Today I’m delighted to be hosting the next stop on Ragnar Jonasson’s Blackout blog tour. Blackout is the third instalment in the fabulous Dark Iceland series which picks up from where Ragnar’s debut novel Snowblind left off. As part of the blog tour I thought I would share with you part of the opening from Blackout.
Blurb: On the shores of a tranquil fjord in Northern Iceland, a man is brutally beaten to death on a bright summer’s night. As the 24-hour light of the arctic summer is transformed into darkness by an ash cloud from a recent volcanic eruption, a young reporter leaves Reykajvik to investigate on her own, unaware that an innocent person’s life hangs in the balance. Ari Thor Arason and his colleagues on the tiny police force in Siglufjordur struggle with an increasingly perplexing case, while their own serious personal problems push them to the limit. What secrets does the dead man harbour, and what is the young reporter hiding? As silent, unspoken horrors from the past threaten them all, and the darkness deepens, it s a race against time to find the killer before someone else dies…
Blackout by Ragnar Jonasson
Part 1: Day 1 Summer
‘How do you like Iceland?’ ‘If for nothing else, he had come to Iceland to avoid that kind of question. The day began well, as the find June morning dawned.

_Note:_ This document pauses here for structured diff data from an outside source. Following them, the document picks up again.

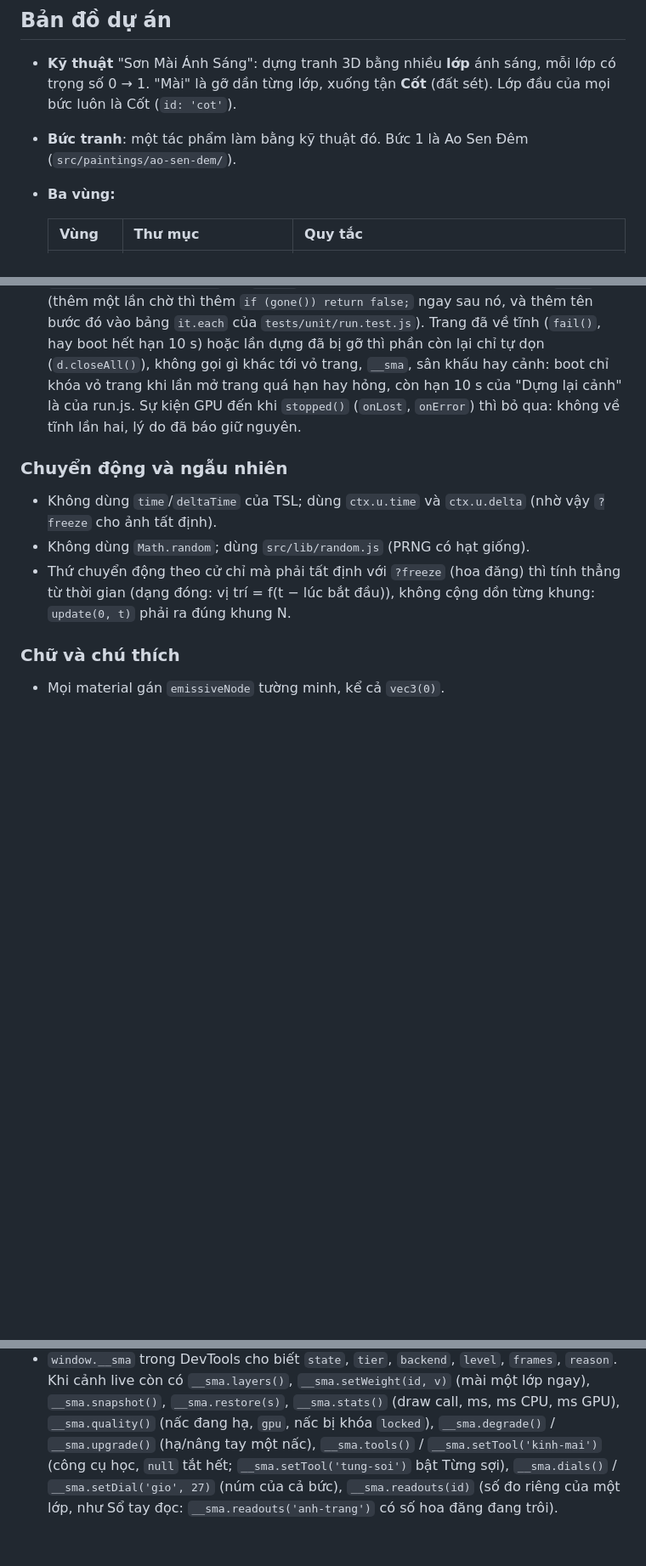
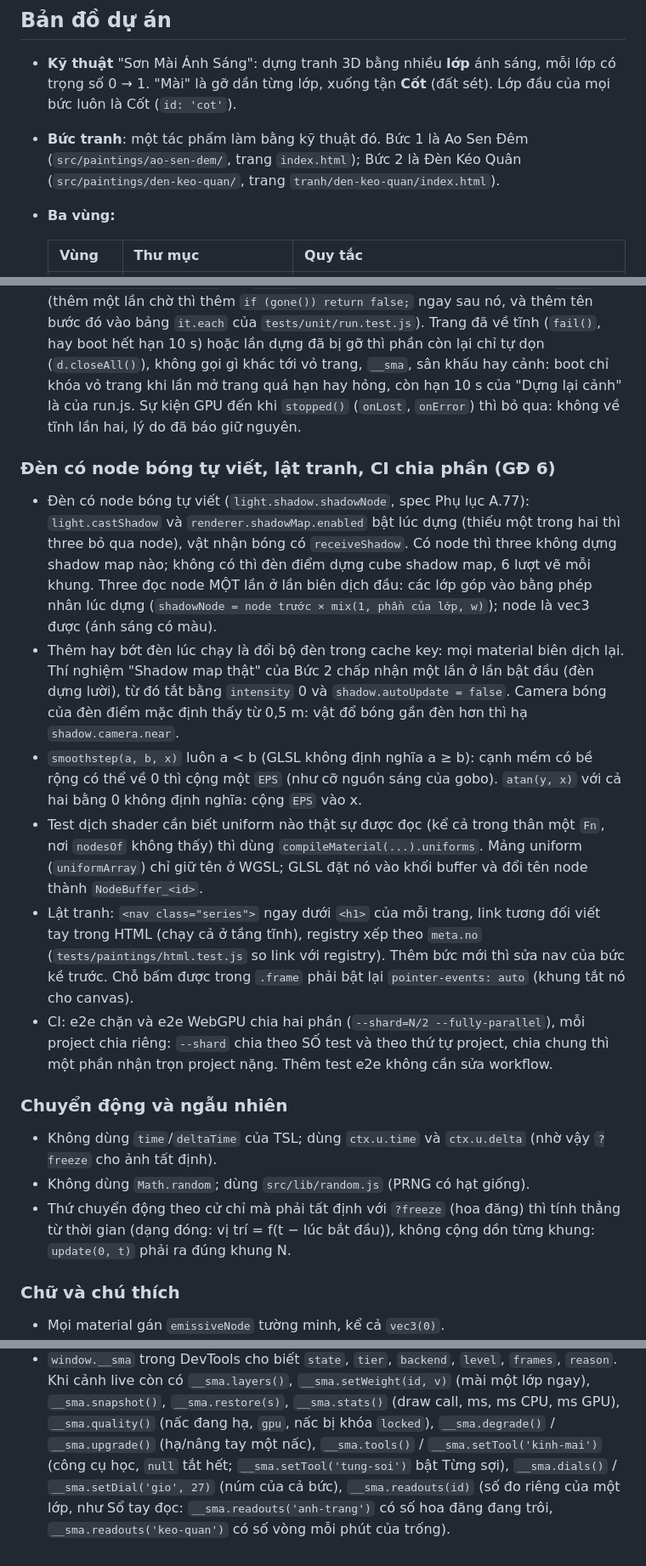
Before and after one commit to giabao2610/son-mai-anh-sang, a Markdown page: CLAUDE.md, 3 parts joined by grey strips. Shown at 85% size. Drawn GitHub-style; blank space fills up the shorter version.

```diff
--- a/CLAUDE.md
+++ b/CLAUDE.md
@@ -7,7 +7,8 @@ Trang web 3D để học về vẻ đẹp của 3D, không thương mại. Spec
 
 - **Kỹ thuật** "Sơn Mài Ánh Sáng": dựng tranh 3D bằng nhiều **lớp** ánh sáng, mỗi lớp có trọng số 0 → 1.
   "Mài" là gỡ dần từng lớp, xuống tận **Cốt** (đất sét). Lớp đầu của mọi bức luôn là Cốt (`id: 'cot'`).
-- **Bức tranh**: một tác phẩm làm bằng kỹ thuật đó. Bức 1 là Ao Sen Đêm (`src/paintings/ao-sen-dem/`).
+- **Bức tranh**: một tác phẩm làm bằng kỹ thuật đó. Bức 1 là Ao Sen Đêm (`src/paintings/ao-sen-dem/`, trang `index.html`); Bức 2 là
+  Đèn Kéo Quân (`src/paintings/den-keo-quan/`, trang `tranh/den-keo-quan/index.html`).
 - **Ba vùng:**
 
   | Vùng | Thư mục | Quy tắc |
@@ -185,6 +186,25 @@ Repo có `.nvmrc` ghi `24`; trong thư mục repo, `node -v` phải ra `v24.x`.
   trang, `__sma`, sân khấu hay cảnh: boot chỉ khóa vỏ trang khi lần mở trang quá hạn hay hỏng, còn hạn 10 s của "Dựng lại cảnh"
   là của run.js. Sự kiện GPU đến khi `stopped()` (`onLost`, `onError`) thì bỏ qua: không về tĩnh lần hai, lý do đã báo giữ nguyên.
 
+### Đèn có node bóng tự viết, lật tranh, CI chia phần (GĐ 6)
+- Đèn có node bóng tự viết (`light.shadow.shadowNode`, spec Phụ lục A.77): `light.castShadow` và `renderer.shadowMap.enabled` bật lúc
+  dựng (thiếu một trong hai thì three bỏ qua node), vật nhận bóng có `receiveShadow`. Có node thì three không dựng shadow map nào;
+  không có thì đèn điểm dựng cube shadow map, 6 lượt vẽ mỗi khung. Three đọc node MỘT lần ở lần biên dịch đầu: các lớp góp vào bằng
+  phép nhân lúc dựng (`shadowNode = node trước × mix(1, phần của lớp, w)`); node là vec3 được (ánh sáng có màu).
+- Thêm hay bớt đèn lúc chạy là đổi bộ đèn trong cache key: mọi material biên dịch lại. Thí nghiệm "Shadow map thật" của Bức 2 chấp nhận
+  một lần ở lần bật đầu (đèn dựng lười), từ đó tắt bằng `intensity` 0 và `shadow.autoUpdate = false`. Camera bóng của đèn điểm mặc
+  định thấy từ 0,5 m: vật đổ bóng gần đèn hơn thì hạ `shadow.camera.near`.
+- `smoothstep(a, b, x)` luôn a < b (GLSL không định nghĩa a ≥ b): cạnh mềm có bề rộng có thể về 0 thì cộng một `EPS` (như cỡ nguồn sáng
+  của gobo). `atan(y, x)` với cả hai bằng 0 không định nghĩa: cộng `EPS` vào x.
+- Test dịch shader cần biết uniform nào thật sự được đọc (kể cả trong thân một `Fn`, nơi `nodesOf` không thấy) thì dùng
+  `compileMaterial(...).uniforms`. Mảng uniform (`uniformArray`) chỉ giữ tên ở WGSL; GLSL đặt nó vào khối buffer và đổi tên node thành
+  `NodeBuffer_<id>`.
+- Lật tranh: `<nav class="series">` ngay dưới `<h1>` của mỗi trang, link tương đối viết tay trong HTML (chạy cả ở tầng tĩnh), registry
+  xếp theo `meta.no` (`tests/paintings/html.test.js` so link với registry). Thêm bức mới thì sửa nav của bức kề trước. Chỗ bấm được
+  trong `.frame` phải bật lại `pointer-events: auto` (khung tắt nó cho canvas).
+- CI: e2e chặn và e2e WebGPU chia hai phần (`--shard=N/2 --fully-parallel`), mỗi project chia riêng: `--shard` chia theo SỐ test và
+  theo thứ tự project, chia chung thì một phần nhận trọn project nặng. Thêm test e2e không cần sửa workflow.
+
 ### Chuyển động và ngẫu nhiên
 - Không dùng `time`/`deltaTime` của TSL; dùng `ctx.u.time` và `ctx.u.delta` (nhờ vậy `?freeze` cho ảnh tất định).
 - Không dùng `Math.random`; dùng `src/lib/random.js` (PRNG có hạt giống).
@@ -229,4 +249,5 @@ Repo có `.nvmrc` ghi `24`; trong thư mục repo, `node -v` phải ra `v24.x`.
   (draw call, ms, ms CPU, ms GPU), `__sma.quality()` (nấc đang hạ, `gpu`, nấc bị khóa `locked`), `__sma.degrade()` /
   `__sma.upgrade()` (hạ/nâng tay một nấc), `__sma.tools()` / `__sma.setTool('kinh-mai')` (công cụ học, `null` tắt hết;
   `__sma.setTool('tung-soi')` bật Từng sợi), `__sma.dials()` / `__sma.setDial('gio', 27)` (núm của cả bức), `__sma.readouts(id)`
-  (số đo riêng của một lớp, như Sổ tay đọc: `__sma.readouts('anh-trang')` có số hoa đăng đang trôi).
+  (số đo riêng của một lớp, như Sổ tay đọc: `__sma.readouts('anh-trang')` có số hoa đăng đang trôi, `__sma.readouts('keo-quan')` có
+  số vòng mỗi phút của trống).
```
Also changed, not shown: other parts of CLAUDE.md (+2 -2 lines), README.md (+41 -19 lines), 1 other file.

Not that there was any clear difference between morning and evening at this time of year, when the sun stayed bright around the clock, casting blinding light wherever he looked.
Evan Fein had long anticipated visiting this island at the edge of the habitable world. And now here this Ohio art history student was, on his first visit to Iceland. Nature had pooled its energies, as if to add woes of the financial crash, by presenting Icelanders with two volcanic eruptions, one right after the other. The volcanic activity appeared to have subsided for the moment though, and Evan had just missed the events.
He had already spent a few days in Iceland, starting by taking in the sights of Reykjavik and the tourist spots around the city. Then he had hired a car and set off for the north. After a night at a campsite at Blönduós he had made an early start, setting out for Skagafjörður. He had purchased a CD of old-fashioned Icelandic ballads and now slotted it into the car’s player, enjoying the music without understanding a word of the lyrics, proud to be something of a travel nerd, immersing himself in the culture of the countries he visited.
He took the winding Thverárfjall road, turning off before he got as far as the town of Sauðarkrókur on the far side of the peninsula. He wanted to take a look at Grettir’s pool, the ancient stone-flagged hot bath he knew had to be somewhere nearby, not far from the shore. It was a slow drive along the rutted track to the pool, and he wondered if trying to find it was a waste of time. But the thought of relaxing for a while in the steaming water and taking in both the beauty of his surroundings and the tranquillity of the morning was a tempting one. He drove at a snail’s pace, lambs scattering from the sides of the road as he passed, but the pool stubbornly refused to be found. Evan started to wonder if he had missed the turning, and slowed down at every farm gate, trying to work out if the entrance to the pool might be hidden away – across a farmer’s land, or down a side turning, a country lane. Had he driven too far?
Finally he saw a handsome house, which on closer inspection, looked to be half built. It stood not far from the road with a small grey van parked in front of it. Evan pulled his car to the side of the road and stopped. And then started with surprise…’
If you want to know what happens next you’ll just have to buy your very own copy of Blackout which I would thoroughly recommend!
Blackout is published by Orenda Books and is out to buy now.
To buy this book on Amazon click here.
To buy this book on Waterstones click here.